▸ **WHAT IS BEING ASKED**:
Set down each entry exactly; omit images.

....

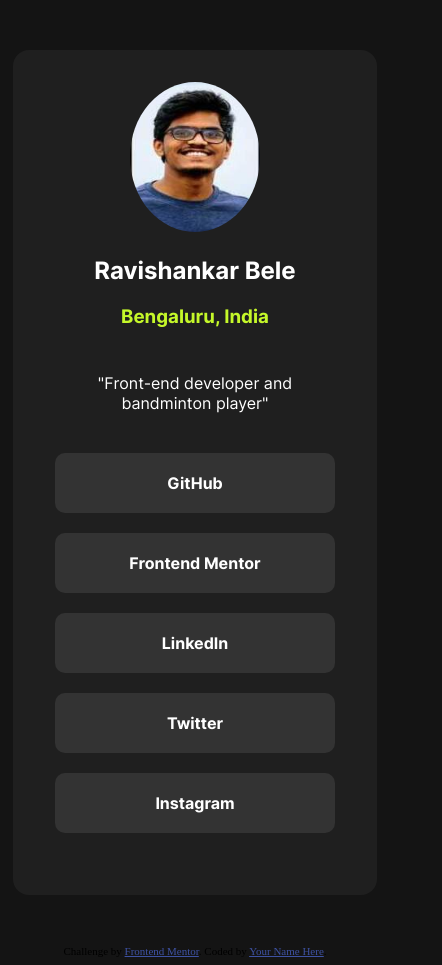
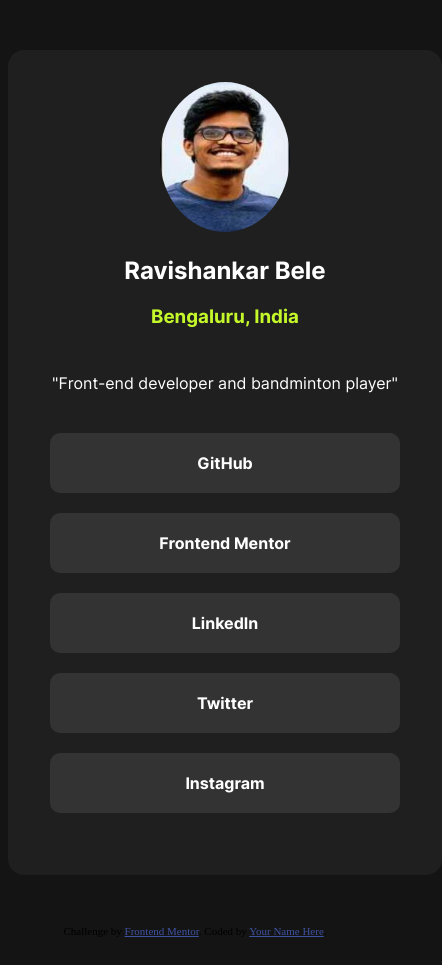
Before and after one commit to RaviBele/FrondEnd-SocialLinkProfile, a plain HTML site: page index.html in a window 390 px wide. Shown: the whole page, 442 px wide, since content can reach past the window. Drawn offline with Linux system fonts and the light colour scheme.

Commit message:
Add files via upload

```diff
--- a/styles.css
+++ b/styles.css
@@ -56,9 +56,9 @@ body {
     background-color: red;
 }
 
-@media (max-width: 430px) {
+@media (max-width: 450px) {
     .profile {
-        width: 300px;
+        width: 370px;
         padding: 2rem;
     }
 }
```
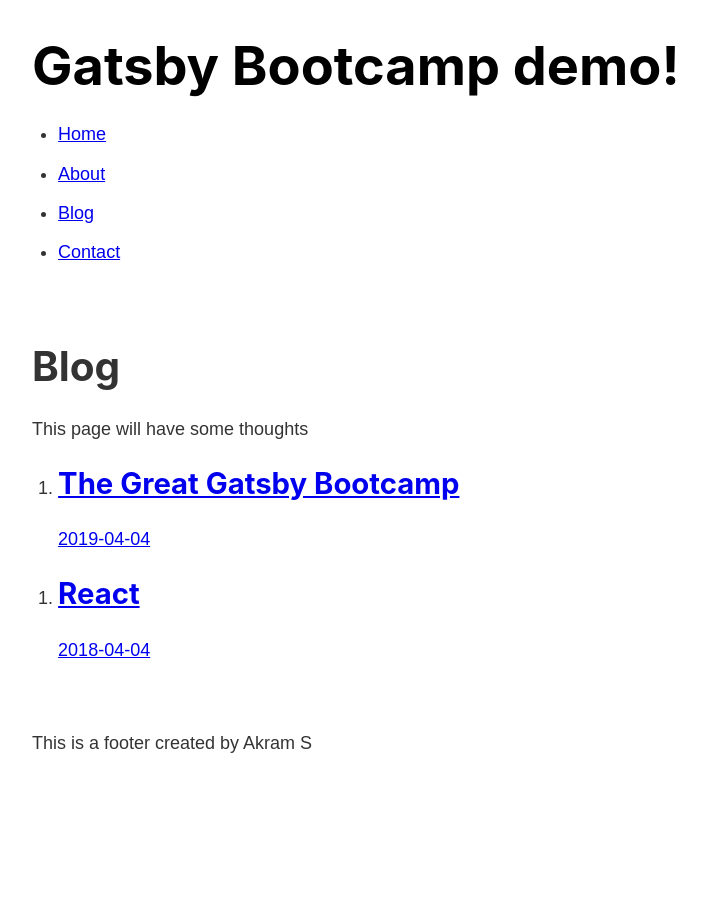
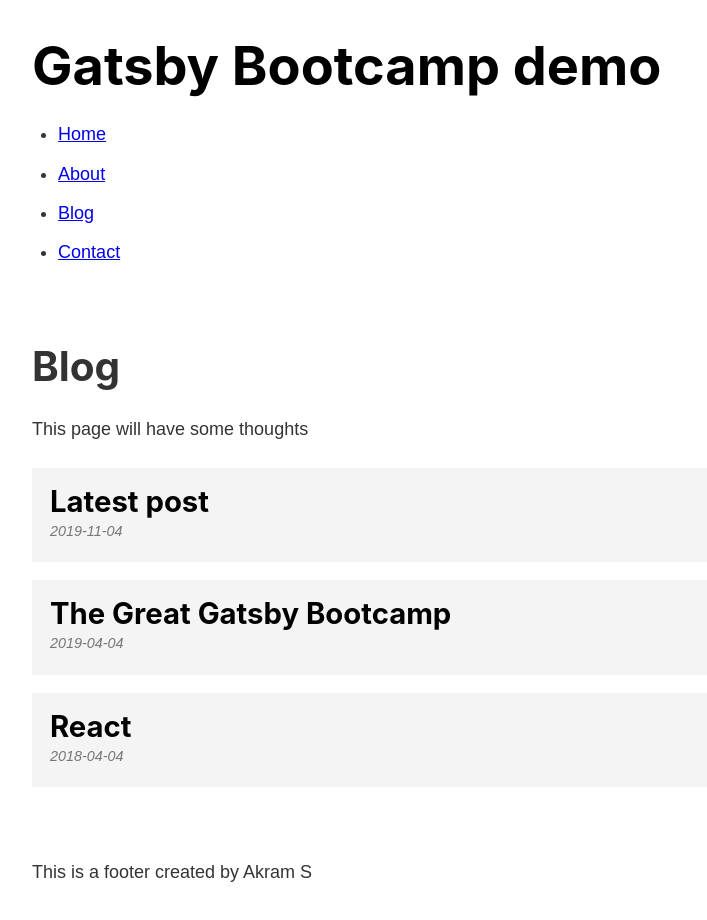
Before and after one commit to vrtlakram/gatsby-bootcamp, a Gatsby site: page /blog in a window 1280 px wide. Shown: the whole page, without its empty margins (256-963 px from the left). Before the commit the page ends 800 px from the top, so only its background shows below. Built offline with nearby package versions, Linux system fonts and the light colour scheme; Gatsby itself is replaced by a stand-in of ours.

Commit message:
most functionality now in

```diff
--- a/gatsby-config.js
+++ b/gatsby-config.js
@@ -7,11 +7,11 @@
 module.exports = {
   /* Your site config here */
   siteMetadata: {
-    title: 'Gatsby Bootcamp demo!',
+    title: 'Gatsby Bootcamp demo',
     author: 'Akram S'
   },
   plugins: [
-    'gatsby-plugin-sass', `gatsby-transformer-remark`,
+    'gatsby-plugin-sass',
     {
       resolve: 'gatsby-source-filesystem',
       options: {
@@ -19,5 +19,21 @@
         path: `${__dirname}/src/`,
       }
     },
+     'gatsby-plugin-sharp',
+     {
+       resolve: `gatsby-transformer-remark`,
+       options: {
+         plugins: [
+           'gatsby-remark-relative-images',
+           {
+             resolve: 'gatsby-remark-images',
+             options: {
+               maxWidth: 750,
+               linkImagesToOriginal: false,
+             }
+           }
+         ]
+       }
+     }
   ]
 }
--- a/src/components/footer.js
+++ b/src/components/footer.js
@@ -1,5 +1,7 @@
 import React from 'react'
 import {graphql, useStaticQuery} from 'gatsby'
+
+import footerStyles from './footer.module.scss'
 
 const Footer = () => {
     const data = useStaticQuery (graphql`
@@ -12,7 +14,7 @@
         }
     `)
     return (
-        <footer>
+        <footer className={footerStyles.footer}>
             <p>This is a footer created by {data.site.siteMetadata.author} </p>
         </footer>
     )
--- /dev/null
+++ b/src/components/footer.module.scss
@@ -0,0 +1,3 @@
+.footer {
+    margin-top: 3em;
+}
--- a/src/components/header.js
+++ b/src/components/header.js
@@ -20,9 +20,9 @@
             <nav>
                 <ul className={headerStyles.navList}>
                     <li><Link className={headerStyles.navItem} activeClassName={headerStyles.activeNavItem} to="/">Home</Link></li>
-                    <li><Link className={headerStyles.navItem} activeClassName={headerStyles.activeNavItem} to="/about" partiallyActive={true}>About</Link></li>
+                    <li><Link className={headerStyles.navItem} activeClassName={headerStyles.activeNavItem} to="/about">About</Link></li>
                     <li><Link className={headerStyles.navItem} activeClassName={headerStyles.activeNavItem} to="/blog" partiallyActive={true}>Blog</Link></li>
-                    <li><Link className={headerStyles.navItem} activeClassName={headerStyles.activeNavItem} to="/contact" partiallyActive={true}>Contact</Link></li>
+                    <li><Link className={headerStyles.navItem} activeClassName={headerStyles.activeNavItem} to="/contact">Contact</Link></li>
                 </ul>
             </nav>
         </header>
--- a/src/pages/blog.js
+++ b/src/pages/blog.js
@@ -1,13 +1,14 @@
 import React from 'react'
 
 import Layout from '../components/layout'
+import blogStyles from './blog.module.scss'
 import { useStaticQuery, graphql, Link } from 'gatsby'
 
 
 const BlogPage = () => {
     const data = useStaticQuery (graphql`
     query {
-      allMarkdownRemark {
+      allMarkdownRemark (sort: { fields: [frontmatter___date], order: DESC }) {
         edges {
           node {
             frontmatter {
@@ -28,19 +29,18 @@
             <Layout>
                 <h1>Blog</h1>
                 <p>This page will have some thoughts</p>
-
+                <ol className={blogStyles.posts}>
                   {data.allMarkdownRemark.edges.map((edge) => {
                       return (
-                        <ol>
-                            <li>
+                              <li className={blogStyles.post}>
                                   <Link to={`/blog/${edge.node.fields.slug}`}>
                                     <h2>{edge.node.frontmatter.title}</h2>
                                     <p>{edge.node.frontmatter.date}</p>
                                   </Link>
                               </li>
-                        </ol>
                       )
                   })}
+                </ol>
             </Layout>
     )
 }
--- /dev/null
+++ b/src/pages/blog.module.scss
@@ -0,0 +1,30 @@
+.posts {
+    list-style: none;
+    margin: 0;
+}
+
+.post {
+    margin: 1rem 0;
+    a {
+        background: #f4f4f4;
+        color: #000;
+        display: block;
+        padding: 1rem;
+        text-decoration: none;
+    }
+
+    a:hover {
+        background: #e4e4e4;
+    }
+
+    h2 {
+        margin-bottom: 0;
+
+    }
+
+    p {
+        color: #777;
+        font-size: 0.8rem;
+        font-style: italic;
+    }
+}
--- a/src/posts/gatsby.md
+++ b/src/posts/gatsby/gatsby.md
@@ -5,7 +5,7 @@
 
 I just launched a new bootcamp
 
-![Stairs](./stairs.png)
+![Stairs](/stairs.jpg)
 
 ## Topics covered
 
--- /dev/null
+++ b/src/posts/latest.md
@@ -0,0 +1,6 @@
+---
+title: "Latest post"
+date: "2019-11-04"
+---
+
+This is the latest post in the order
```
Also changed, not shown: package.json (+7 -3 lines), 2 other files. Lines whose indentation alone changed are shown as unchanged.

....

▸ **EXPECTED OUTPUT**:
Before and after one commit to RaviBele/FrondEnd-SocialLinkProfile, a plain HTML site: page index.html in a window 390 px wide. Shown: the whole page, 442 px wide, since content can reach past the window. Drawn offline with Linux system fonts and the light colour scheme.

Commit message:
Add files via upload

```diff
--- a/styles.css
+++ b/styles.css
@@ -56,9 +56,9 @@ body {
     background-color: red;
 }
 
-@media (max-width: 430px) {
+@media (max-width: 450px) {
     .profile {
-        width: 300px;
+        width: 370px;
         padding: 2rem;
     }
 }
```
Before and after one commit to vrtlakram/gatsby-bootcamp, a Gatsby site: page /blog in a window 1280 px wide. Shown: the whole page, without its empty margins (256-963 px from the left). Before the commit the page ends 800 px from the top, so only its background shows below. Built offline with nearby package versions, Linux system fonts and the light colour scheme; Gatsby itself is replaced by a stand-in of ours.

Commit message:
most functionality now in

```diff
--- a/gatsby-config.js
+++ b/gatsby-config.js
@@ -7,11 +7,11 @@
 module.exports = {
   /* Your site config here */
   siteMetadata: {
-    title: 'Gatsby Bootcamp demo!',
+    title: 'Gatsby Bootcamp demo',
     author: 'Akram S'
   },
   plugins: [
-    'gatsby-plugin-sass', `gatsby-transformer-remark`,
+    'gatsby-plugin-sass',
     {
       resolve: 'gatsby-source-filesystem',
       options: {
@@ -19,5 +19,21 @@
         path: `${__dirname}/src/`,
       }
     },
+     'gatsby-plugin-sharp',
+     {
+       resolve: `gatsby-transformer-remark`,
+       options: {
+         plugins: [
+           'gatsby-remark-relative-images',
+           {
+             resolve: 'gatsby-remark-images',
+             options: {
+               maxWidth: 750,
+               linkImagesToOriginal: false,
+             }
+           }
+         ]
+       }
+     }
   ]
 }
--- a/src/components/footer.js
+++ b/src/components/footer.js
@@ -1,5 +1,7 @@
 import React from 'react'
 import {graphql, useStaticQuery} from 'gatsby'
+
+import footerStyles from './footer.module.scss'
 
 const Footer = () => {
     const data = useStaticQuery (graphql`
@@ -12,7 +14,7 @@
         }
     `)
     return (
-        <footer>
+        <footer className={footerStyles.footer}>
             <p>This is a footer created by {data.site.siteMetadata.author} </p>
         </footer>
     )
--- /dev/null
+++ b/src/components/footer.module.scss
@@ -0,0 +1,3 @@
+.footer {
+    margin-top: 3em;
+}
--- a/src/components/header.js
+++ b/src/components/header.js
@@ -20,9 +20,9 @@
             <nav>
                 <ul className={headerStyles.navList}>
                     <li><Link className={headerStyles.navItem} activeClassName={headerStyles.activeNavItem} to="/">Home</Link></li>
-                    <li><Link className={headerStyles.navItem} activeClassName={headerStyles.activeNavItem} to="/about" partiallyActive={true}>About</Link></li>
+                    <li><Link className={headerStyles.navItem} activeClassName={headerStyles.activeNavItem} to="/about">About</Link></li>
                     <li><Link className={headerStyles.navItem} activeClassName={headerStyles.activeNavItem} to="/blog" partiallyActive={true}>Blog</Link></li>
-                    <li><Link className={headerStyles.navItem} activeClassName={headerStyles.activeNavItem} to="/contact" partiallyActive={true}>Contact</Link></li>
+                    <li><Link className={headerStyles.navItem} activeClassName={headerStyles.activeNavItem} to="/contact">Contact</Link></li>
                 </ul>
             </nav>
         </header>
--- a/src/pages/blog.js
+++ b/src/pages/blog.js
@@ -1,13 +1,14 @@
 import React from 'react'
 
 import Layout from '../components/layout'
+import blogStyles from './blog.module.scss'
 import { useStaticQuery, graphql, Link } from 'gatsby'
 
 
 const BlogPage = () => {
     const data = useStaticQuery (graphql`
     query {
-      allMarkdownRemark {
+      allMarkdownRemark (sort: { fields: [frontmatter___date], order: DESC }) {
         edges {
           node {
             frontmatter {
@@ -28,19 +29,18 @@
             <Layout>
                 <h1>Blog</h1>
                 <p>This page will have some thoughts</p>
-
+                <ol className={blogStyles.posts}>
                   {data.allMarkdownRemark.edges.map((edge) => {
                       return (
-                        <ol>
-                            <li>
+                              <li className={blogStyles.post}>
                                   <Link to={`/blog/${edge.node.fields.slug}`}>
                                     <h2>{edge.node.frontmatter.title}</h2>
                                     <p>{edge.node.frontmatter.date}</p>
                                   </Link>
                               </li>
-                        </ol>
                       )
                   })}
+                </ol>
             </Layout>
     )
 }
--- /dev/null
+++ b/src/pages/blog.module.scss
@@ -0,0 +1,30 @@
+.posts {
+    list-style: none;
+    margin: 0;
+}
+
+.post {
+    margin: 1rem 0;
+    a {
+        background: #f4f4f4;
+        color: #000;
+        display: block;
+        padding: 1rem;
+        text-decoration: none;
+    }
+
+    a:hover {
+        background: #e4e4e4;
+    }
+
+    h2 {
+        margin-bottom: 0;
+
+    }
+
+    p {
+        color: #777;
+        font-size: 0.8rem;
+        font-style: italic;
+    }
+}
--- a/src/posts/gatsby.md
+++ b/src/posts/gatsby/gatsby.md
@@ -5,7 +5,7 @@
 
 I just launched a new bootcamp
 
-![Stairs](./stairs.png)
+![Stairs](/stairs.jpg)
 
 ## Topics covered
 
--- /dev/null
+++ b/src/posts/latest.md
@@ -0,0 +1,6 @@
+---
+title: "Latest post"
+date: "2019-11-04"
+---
+
+This is the latest post in the order
```
Also changed, not shown: package.json (+7 -3 lines), 2 other files. Lines whose indentation alone changed are shown as unchanged.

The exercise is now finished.